"We've started to find dead birds and fish washing up on the shore," Orange County Supervisor Katrina Foley said Sunday, citing a CNN report.
Foley added that the oil spill "has infiltrated the entirety" of the area's coastal wetlands, including the Talbert Marsh, which is a crucial 25-acre ecological reserve "designed to refresh the wetlands with tidal flows required for their plants and animals to complete their life cycles," the Los Angeles Times reported.
"These are wetlands that we've been working with the Army Corps of Engineers, with the Land Trust, with all the community wildlife partners to make sure to create this beautiful, natural habitat for decades," Foley said. "And now in just a day, it's completely destroyed."
At a news conference Sunday afternoon, Mayor Kim Carr of Huntington Beach called the spill "one of the most devastating situations our community has dealt with in decades."

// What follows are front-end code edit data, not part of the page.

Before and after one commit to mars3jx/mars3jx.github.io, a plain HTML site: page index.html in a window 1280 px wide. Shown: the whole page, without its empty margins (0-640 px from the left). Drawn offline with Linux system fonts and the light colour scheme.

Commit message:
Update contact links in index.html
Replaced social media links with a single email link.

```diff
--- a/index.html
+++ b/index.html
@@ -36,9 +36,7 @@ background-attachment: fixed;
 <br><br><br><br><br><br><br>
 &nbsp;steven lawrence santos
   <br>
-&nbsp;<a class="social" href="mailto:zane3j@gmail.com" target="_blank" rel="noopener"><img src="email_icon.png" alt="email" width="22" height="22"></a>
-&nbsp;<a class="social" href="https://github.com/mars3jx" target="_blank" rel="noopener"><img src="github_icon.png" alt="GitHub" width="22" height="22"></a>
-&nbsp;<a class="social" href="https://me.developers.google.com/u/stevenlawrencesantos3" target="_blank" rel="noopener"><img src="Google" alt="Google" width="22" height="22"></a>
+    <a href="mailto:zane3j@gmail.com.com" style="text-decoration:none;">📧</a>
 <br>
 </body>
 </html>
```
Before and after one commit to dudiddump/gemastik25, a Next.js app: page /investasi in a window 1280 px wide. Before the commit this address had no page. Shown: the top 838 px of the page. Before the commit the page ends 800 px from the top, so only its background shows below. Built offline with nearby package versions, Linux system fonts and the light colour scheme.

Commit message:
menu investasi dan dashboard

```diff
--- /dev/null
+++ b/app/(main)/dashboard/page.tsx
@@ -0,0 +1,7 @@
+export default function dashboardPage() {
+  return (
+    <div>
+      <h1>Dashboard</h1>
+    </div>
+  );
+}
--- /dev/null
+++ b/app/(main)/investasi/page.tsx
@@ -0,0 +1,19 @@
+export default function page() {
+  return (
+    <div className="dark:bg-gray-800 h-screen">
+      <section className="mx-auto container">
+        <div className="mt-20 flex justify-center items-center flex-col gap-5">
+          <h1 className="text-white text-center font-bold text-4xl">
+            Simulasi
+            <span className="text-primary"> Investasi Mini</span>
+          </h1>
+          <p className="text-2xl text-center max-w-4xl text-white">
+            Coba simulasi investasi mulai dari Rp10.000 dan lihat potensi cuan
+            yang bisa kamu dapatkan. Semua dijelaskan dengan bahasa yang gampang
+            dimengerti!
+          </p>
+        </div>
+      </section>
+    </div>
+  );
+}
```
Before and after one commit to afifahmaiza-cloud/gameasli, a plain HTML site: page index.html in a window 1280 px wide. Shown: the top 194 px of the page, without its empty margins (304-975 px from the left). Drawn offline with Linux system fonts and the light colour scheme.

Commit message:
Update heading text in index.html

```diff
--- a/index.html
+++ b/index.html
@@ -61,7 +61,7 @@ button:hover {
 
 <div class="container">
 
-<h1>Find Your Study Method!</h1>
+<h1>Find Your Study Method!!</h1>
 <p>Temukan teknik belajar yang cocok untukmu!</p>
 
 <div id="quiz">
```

She added that the local response is focused on "preventing an ecological disaster by mitigating the impacts of the oil on our precious wetlands and wildlife," according to a report by The New York Times.
State Rep. Michelle Steele, a Republican representing Orange County, penned a letter Sunday to President Joe Biden requesting a major disaster declaration for the county in light of the spill.
"Constituents who live along the shoreline are already reporting oil on the beach and strong odors," Steele wrote in the letter. "Officials are already responding to protect sea life. Dead fish and birds are already being reported on beaches and shorelines."
"I have serious concerns about the environmental impacts of the spill and applaud the workers who are doing their best to prevent the oil from hitting sensitive wetlands," she continued.